About this task: Pull each line holding the word "Equipe" from the data.

Source records:

----

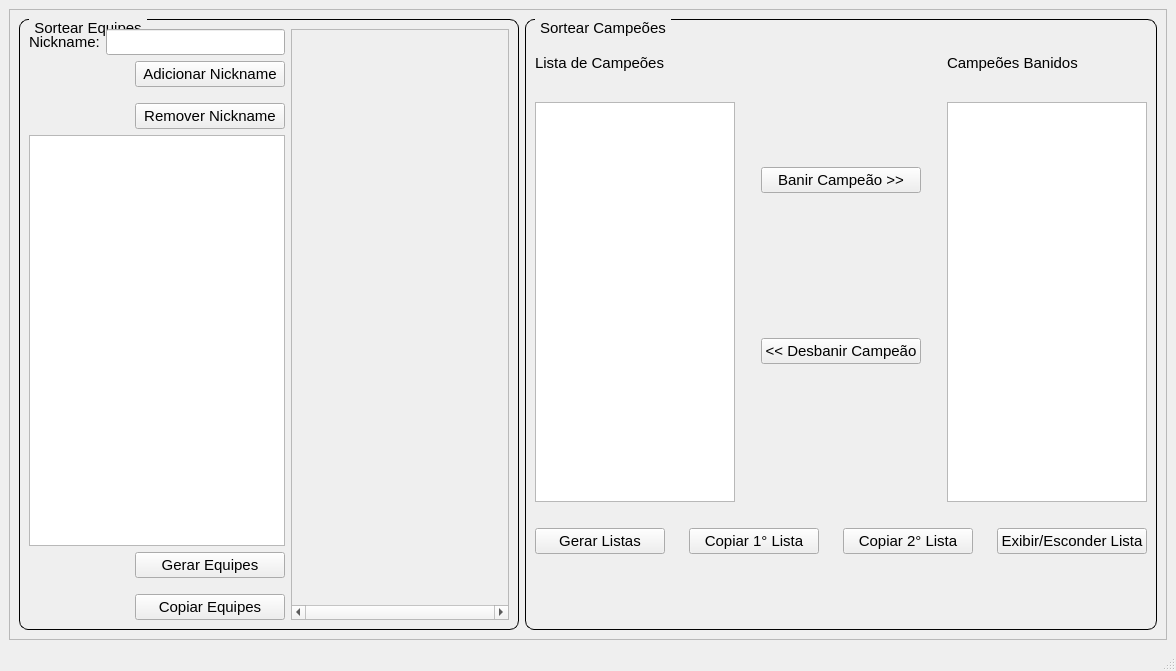
Qt form mainwindow.ui (andrei-carniel/lolsort) before a commit.
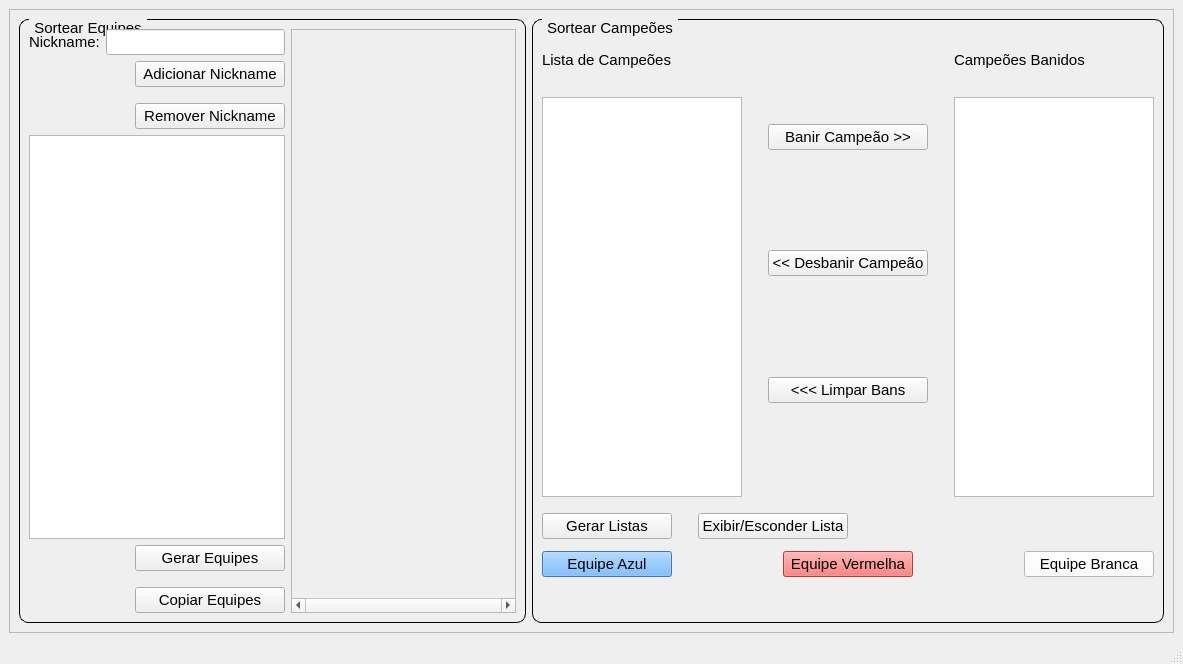
The same form after that commit.

```diff
--- a/mainwindow.ui
+++ b/mainwindow.ui
@@ -6,8 +6,8 @@
    <rect>
     <x>0</x>
     <y>0</y>
-    <width>1176</width>
-    <height>671</height>
+    <width>1183</width>
+    <height>664</height>
    </rect>
   </property>
   <property name="windowTitle">
@@ -31,8 +31,8 @@
         <rect>
          <x>0</x>
          <y>0</y>
-         <width>1156</width>
-         <height>610</height>
+         <width>1163</width>
+         <height>603</height>
         </rect>
        </property>
        <layout class="QGridLayout" name="gridLayout_5">
@@ -279,8 +279,8 @@
                  <rect>
                   <x>0</x>
                   <y>0</y>
-                  <width>188</width>
-                  <height>542</height>
+                  <width>199</width>
+                  <height>535</height>
                  </rect>
                 </property>
                 <layout class="QGridLayout" name="gridLayout_2">
@@ -332,10 +332,6 @@
           </property>
           <layout class="QGridLayout" name="gridLayout_3">
            <item row="0" column="0">
-            <layout class="QVBoxLayout" name="verticalLayout_5">
-             <item>
-              <layout class="QHBoxLayout" name="horizontalLayout_7">
-               <item>
                 <layout class="QVBoxLayout" name="verticalLayout_2">
                  <item>
                   <widget class="QLabel" name="label_2">
@@ -384,7 +380,7 @@
                  </item>
                 </layout>
                </item>
-               <item>
+           <item row="0" column="1">
                 <layout class="QVBoxLayout" name="verticalLayout_3">
                  <item>
                   <spacer name="verticalSpacer">
@@ -532,6 +528,79 @@
                    </item>
                   </layout>
                  </item>
+             <item>
+              <spacer name="verticalSpacer_6">
+               <property name="orientation">
+                <enum>Qt::Vertical</enum>
+               </property>
+               <property name="sizeHint" stdset="0">
+                <size>
+                 <width>20</width>
+                 <height>28</height>
+                </size>
+               </property>
+              </spacer>
+             </item>
+             <item>
+              <layout class="QHBoxLayout" name="horizontalLayout_7">
+               <item>
+                <spacer name="horizontalSpacer_14">
+                 <property name="orientation">
+                  <enum>Qt::Horizontal</enum>
+                 </property>
+                 <property name="sizeType">
+                  <enum>QSizePolicy::Maximum</enum>
+                 </property>
+                 <property name="sizeHint" stdset="0">
+                  <size>
+                   <width>20</width>
+                   <height>20</height>
+                  </size>
+                 </property>
+                </spacer>
+               </item>
+               <item>
+                <widget class="QPushButton" name="button_unban_all">
+                 <property name="minimumSize">
+                  <size>
+                   <width>160</width>
+                   <height>0</height>
+                  </size>
+                 </property>
+                 <property name="maximumSize">
+                  <size>
+                   <width>160</width>
+                   <height>16777215</height>
+                  </size>
+                 </property>
+                 <property name="font">
+                  <font>
+                   <pointsize>11</pointsize>
+                  </font>
+                 </property>
+                 <property name="text">
+                  <string>&lt;&lt;&lt; Limpar Bans</string>
+                 </property>
+                </widget>
+               </item>
+               <item>
+                <spacer name="horizontalSpacer_15">
+                 <property name="orientation">
+                  <enum>Qt::Horizontal</enum>
+                 </property>
+                 <property name="sizeType">
+                  <enum>QSizePolicy::Maximum</enum>
+                 </property>
+                 <property name="sizeHint" stdset="0">
+                  <size>
+                   <width>20</width>
+                   <height>20</height>
+                  </size>
+                 </property>
+                </spacer>
+               </item>
+              </layout>
+             </item>
                  <item>
                   <spacer name="verticalSpacer_3">
                    <property name="orientation">
@@ -547,7 +616,7 @@
                  </item>
                 </layout>
                </item>
-               <item>
+           <item row="0" column="2">
                 <layout class="QVBoxLayout" name="verticalLayout_4">
                  <item>
                   <widget class="QLabel" name="label_3">
@@ -596,12 +665,12 @@
                  </item>
                 </layout>
                </item>
-              </layout>
-             </item>
+           <item row="1" column="0" colspan="3">
+            <layout class="QVBoxLayout" name="verticalLayout_5">
              <item>
-              <layout class="QHBoxLayout" name="horizontalLayout_8">
+              <layout class="QHBoxLayout" name="horizontalLayout_9">
                <property name="topMargin">
-                <number>20</number>
+                <number>10</number>
                </property>
                <item>
                 <widget class="QPushButton" name="button_generate_champions_list">
@@ -632,6 +701,46 @@
                  <property name="orientation">
                   <enum>Qt::Horizontal</enum>
                  </property>
+                 <property name="sizeType">
+                  <enum>QSizePolicy::Maximum</enum>
+                 </property>
+                 <property name="sizeHint" stdset="0">
+                  <size>
+                   <width>20</width>
+                   <height>20</height>
+                  </size>
+                 </property>
+                </spacer>
+               </item>
+               <item>
+                <widget class="QPushButton" name="button_show_hide">
+                 <property name="minimumSize">
+                  <size>
+                   <width>150</width>
+                   <height>0</height>
+                  </size>
+                 </property>
+                 <property name="maximumSize">
+                  <size>
+                   <width>150</width>
+                   <height>16777215</height>
+                  </size>
+                 </property>
+                 <property name="font">
+                  <font>
+                   <pointsize>11</pointsize>
+                  </font>
+                 </property>
+                 <property name="text">
+                  <string>Exibir/Esconder Lista</string>
+                 </property>
+                </widget>
+               </item>
+               <item>
+                <spacer name="horizontalSpacer_10">
+                 <property name="orientation">
+                  <enum>Qt::Horizontal</enum>
+                 </property>
                  <property name="sizeHint" stdset="0">
                   <size>
                    <width>18</width>
@@ -640,6 +749,13 @@
                  </property>
                 </spacer>
                </item>
+              </layout>
+             </item>
+             <item>
+              <layout class="QHBoxLayout" name="horizontalLayout_8">
+               <property name="topMargin">
+                <number>6</number>
+               </property>
                <item>
                 <widget class="QPushButton" name="button_cp_first">
                  <property name="minimumSize">
@@ -659,8 +775,13 @@
                    <pointsize>11</pointsize>
                   </font>
                  </property>
+                 <property name="styleSheet">
+                  <string notr="true">QPushButton {
+    background-color: rgb(85, 170, 255);
+}</string>
+                 </property>
                  <property name="text">
-                  <string>Copiar 1° Lista</string>
+                  <string>Equipe Azul</string>
                  </property>
                 </widget>
                </item>
@@ -669,9 +790,12 @@
                  <property name="orientation">
                   <enum>Qt::Horizontal</enum>
                  </property>
+                 <property name="sizeType">
+                  <enum>QSizePolicy::Expanding</enum>
+                 </property>
                  <property name="sizeHint" stdset="0">
                   <size>
-                   <width>18</width>
+                   <width>20</width>
                    <height>20</height>
                   </size>
                  </property>
@@ -696,8 +820,16 @@
                    <pointsize>11</pointsize>
                   </font>
                  </property>
+                 <property name="autoFillBackground">
+                  <bool>false</bool>
+                 </property>
+                 <property name="styleSheet">
+                  <string notr="true">QPushButton {
+    background-color: rgb(255, 82, 82);
+}</string>
+                 </property>
                  <property name="text">
-                  <string>Copiar 2° Lista</string>
+                  <string>Equipe Vermelha</string>
                  </property>
                 </widget>
                </item>
@@ -706,25 +838,28 @@
                  <property name="orientation">
                   <enum>Qt::Horizontal</enum>
                  </property>
+                 <property name="sizeType">
+                  <enum>QSizePolicy::Expanding</enum>
+                 </property>
                  <property name="sizeHint" stdset="0">
                   <size>
-                   <width>18</width>
+                   <width>20</width>
                    <height>20</height>
                   </size>
                  </property>
                 </spacer>
                </item>
                <item>
-                <widget class="QPushButton" name="button_show_hide">
+                <widget class="QPushButton" name="button_cp_third">
                  <property name="minimumSize">
                   <size>
-                   <width>150</width>
+                   <width>130</width>
                    <height>0</height>
                   </size>
                  </property>
                  <property name="maximumSize">
                   <size>
-                   <width>150</width>
+                   <width>130</width>
                    <height>16777215</height>
                   </size>
                  </property>
@@ -733,8 +868,13 @@
                    <pointsize>11</pointsize>
                   </font>
                  </property>
+                 <property name="styleSheet">
+                  <string notr="true">QPushButton {
+    background-color: rgb(255, 255, 255);
+}</string>
+                 </property>
                  <property name="text">
-                  <string>Exibir/Esconder Lista</string>
+                  <string>Equipe Branca</string>
                  </property>
                 </widget>
                </item>
@@ -743,7 +883,7 @@
              <item>
               <layout class="QHBoxLayout" name="horizontalLayout_10">
                <property name="topMargin">
-                <number>40</number>
+                <number>10</number>
                </property>
                <item>
                 <widget class="QLabel" name="label_champions_g1">
@@ -785,6 +925,34 @@
                  </property>
                 </widget>
                </item>
+               <item>
+                <spacer name="horizontalSpacer_13">
+                 <property name="orientation">
+                  <enum>Qt::Horizontal</enum>
+                 </property>
+                 <property name="sizeType">
+                  <enum>QSizePolicy::Maximum</enum>
+                 </property>
+                 <property name="sizeHint" stdset="0">
+                  <size>
+                   <width>20</width>
+                   <height>20</height>
+                  </size>
+                 </property>
+                </spacer>
+               </item>
+               <item>
+                <widget class="QLabel" name="label_champions_g3">
+                 <property name="font">
+                  <font>
+                   <pointsize>13</pointsize>
+                  </font>
+                 </property>
+                 <property name="text">
+                  <string/>
+                 </property>
+                </widget>
+               </item>
               </layout>
              </item>
             </layout>
```
Left out of the diff: 2 changed lines with no effect on the pictures. Lines whose indentation alone changed are shown as unchanged.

----

Reply to the exercise:
+                  <string>Equipe Azul</string>
+                  <string>Equipe Vermelha</string>
+                  <string>Equipe Branca</string>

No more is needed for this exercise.